Source information:
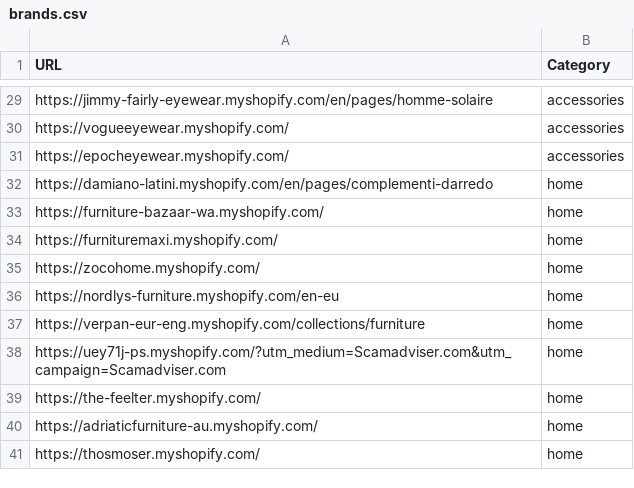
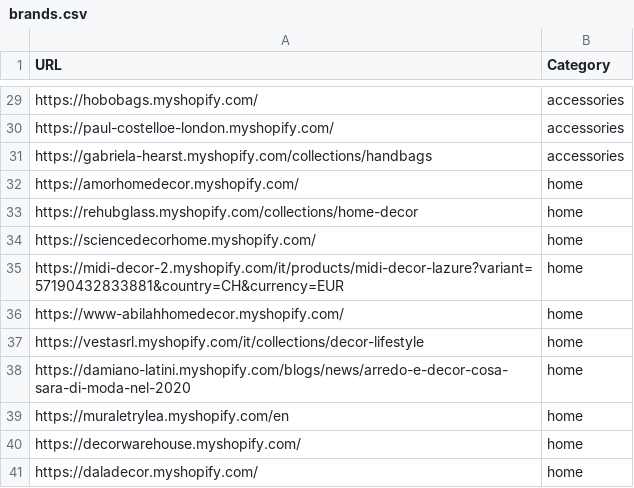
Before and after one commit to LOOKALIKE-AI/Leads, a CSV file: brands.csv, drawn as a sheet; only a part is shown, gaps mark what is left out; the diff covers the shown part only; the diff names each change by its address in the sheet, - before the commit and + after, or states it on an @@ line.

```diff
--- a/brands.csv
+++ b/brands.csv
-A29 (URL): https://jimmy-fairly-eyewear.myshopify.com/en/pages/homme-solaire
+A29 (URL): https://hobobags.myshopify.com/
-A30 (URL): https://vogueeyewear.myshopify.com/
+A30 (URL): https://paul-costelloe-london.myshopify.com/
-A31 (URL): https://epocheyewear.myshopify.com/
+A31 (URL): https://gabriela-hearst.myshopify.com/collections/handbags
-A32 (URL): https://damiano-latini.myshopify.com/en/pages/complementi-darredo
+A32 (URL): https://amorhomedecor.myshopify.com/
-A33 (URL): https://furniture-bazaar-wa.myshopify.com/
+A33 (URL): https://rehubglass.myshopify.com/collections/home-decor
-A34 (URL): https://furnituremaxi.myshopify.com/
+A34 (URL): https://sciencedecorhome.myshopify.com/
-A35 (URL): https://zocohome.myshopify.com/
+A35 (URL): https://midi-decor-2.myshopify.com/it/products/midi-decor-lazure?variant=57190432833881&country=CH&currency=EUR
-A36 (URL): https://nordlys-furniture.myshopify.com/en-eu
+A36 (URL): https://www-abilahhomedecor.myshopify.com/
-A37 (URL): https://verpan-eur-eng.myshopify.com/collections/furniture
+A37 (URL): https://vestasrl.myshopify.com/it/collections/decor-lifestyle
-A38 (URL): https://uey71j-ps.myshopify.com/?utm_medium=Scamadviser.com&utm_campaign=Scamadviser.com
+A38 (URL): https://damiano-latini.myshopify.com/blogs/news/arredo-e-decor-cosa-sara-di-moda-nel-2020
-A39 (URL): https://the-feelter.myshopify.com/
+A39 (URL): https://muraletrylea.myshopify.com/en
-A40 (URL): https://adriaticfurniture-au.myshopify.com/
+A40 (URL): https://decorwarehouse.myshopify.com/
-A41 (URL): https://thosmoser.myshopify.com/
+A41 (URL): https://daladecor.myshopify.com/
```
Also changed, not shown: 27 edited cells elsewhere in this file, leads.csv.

...

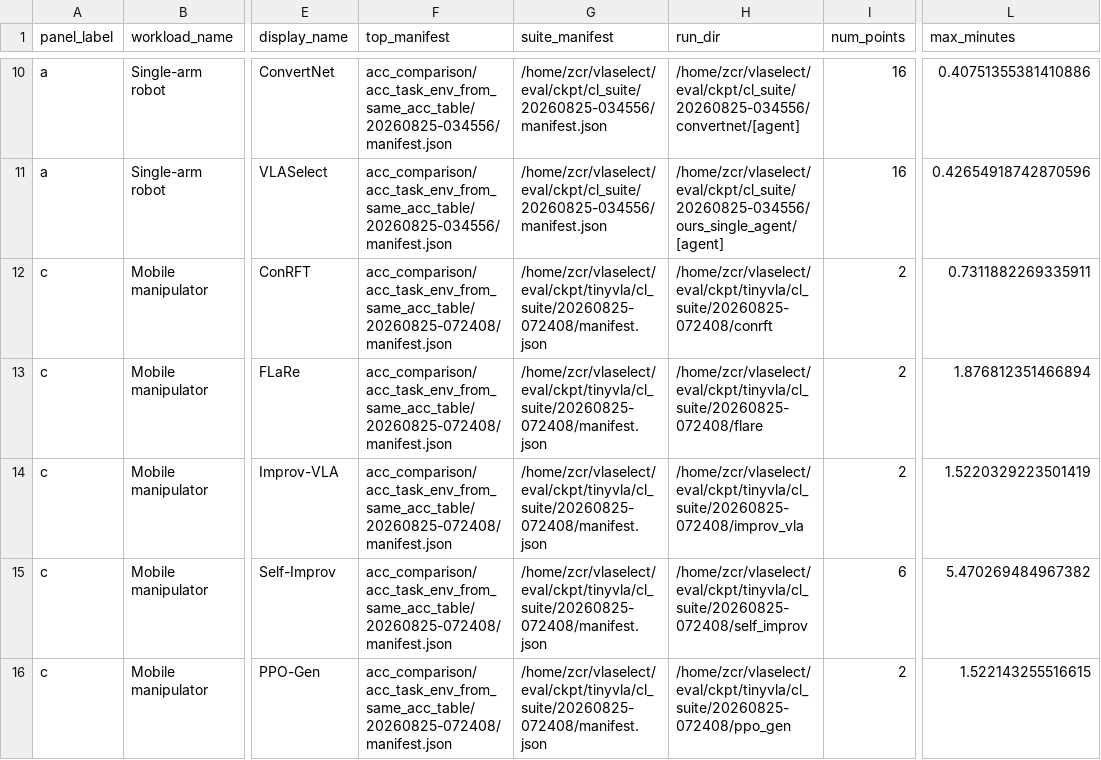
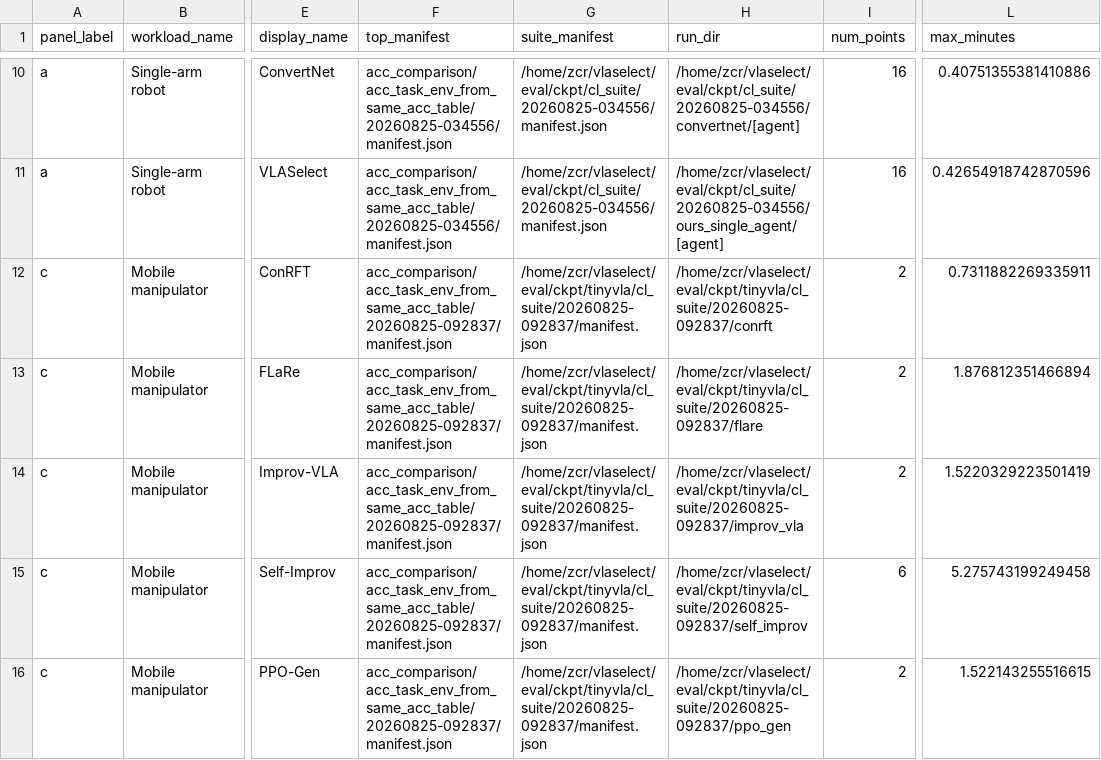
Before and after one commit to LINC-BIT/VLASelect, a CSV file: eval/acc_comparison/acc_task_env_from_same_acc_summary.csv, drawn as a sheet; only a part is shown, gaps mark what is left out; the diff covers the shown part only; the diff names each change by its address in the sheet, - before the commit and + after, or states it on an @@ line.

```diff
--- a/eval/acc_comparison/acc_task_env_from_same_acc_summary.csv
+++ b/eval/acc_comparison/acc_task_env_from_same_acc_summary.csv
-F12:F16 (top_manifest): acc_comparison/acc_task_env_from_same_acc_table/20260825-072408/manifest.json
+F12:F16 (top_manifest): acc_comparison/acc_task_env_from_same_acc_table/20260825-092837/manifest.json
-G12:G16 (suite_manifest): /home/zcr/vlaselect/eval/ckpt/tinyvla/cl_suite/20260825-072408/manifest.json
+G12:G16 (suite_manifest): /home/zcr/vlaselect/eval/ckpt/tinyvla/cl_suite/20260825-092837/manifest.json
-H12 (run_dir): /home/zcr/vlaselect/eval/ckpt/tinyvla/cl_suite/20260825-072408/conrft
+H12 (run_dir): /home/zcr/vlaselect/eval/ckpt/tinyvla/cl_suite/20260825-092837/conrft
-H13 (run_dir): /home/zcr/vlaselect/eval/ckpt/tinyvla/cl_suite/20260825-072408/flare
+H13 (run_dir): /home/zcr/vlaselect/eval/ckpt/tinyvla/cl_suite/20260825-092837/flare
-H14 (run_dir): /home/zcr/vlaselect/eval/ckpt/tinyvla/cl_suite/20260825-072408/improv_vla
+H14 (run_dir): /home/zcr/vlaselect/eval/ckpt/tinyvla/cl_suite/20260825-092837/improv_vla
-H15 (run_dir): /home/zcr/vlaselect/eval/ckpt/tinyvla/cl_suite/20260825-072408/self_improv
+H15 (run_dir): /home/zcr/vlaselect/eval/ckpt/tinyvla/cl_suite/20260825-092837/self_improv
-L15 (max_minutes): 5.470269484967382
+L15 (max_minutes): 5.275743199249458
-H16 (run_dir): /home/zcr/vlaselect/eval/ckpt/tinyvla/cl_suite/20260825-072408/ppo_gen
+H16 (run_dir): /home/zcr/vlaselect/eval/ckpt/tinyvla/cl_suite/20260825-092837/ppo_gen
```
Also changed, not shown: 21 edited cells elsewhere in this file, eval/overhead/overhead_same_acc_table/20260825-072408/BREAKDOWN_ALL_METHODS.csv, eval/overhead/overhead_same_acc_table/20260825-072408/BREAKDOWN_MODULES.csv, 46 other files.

Activity:
From the entries above, say how many lines contain "part". Only the number is wanted.

Result for this task:
2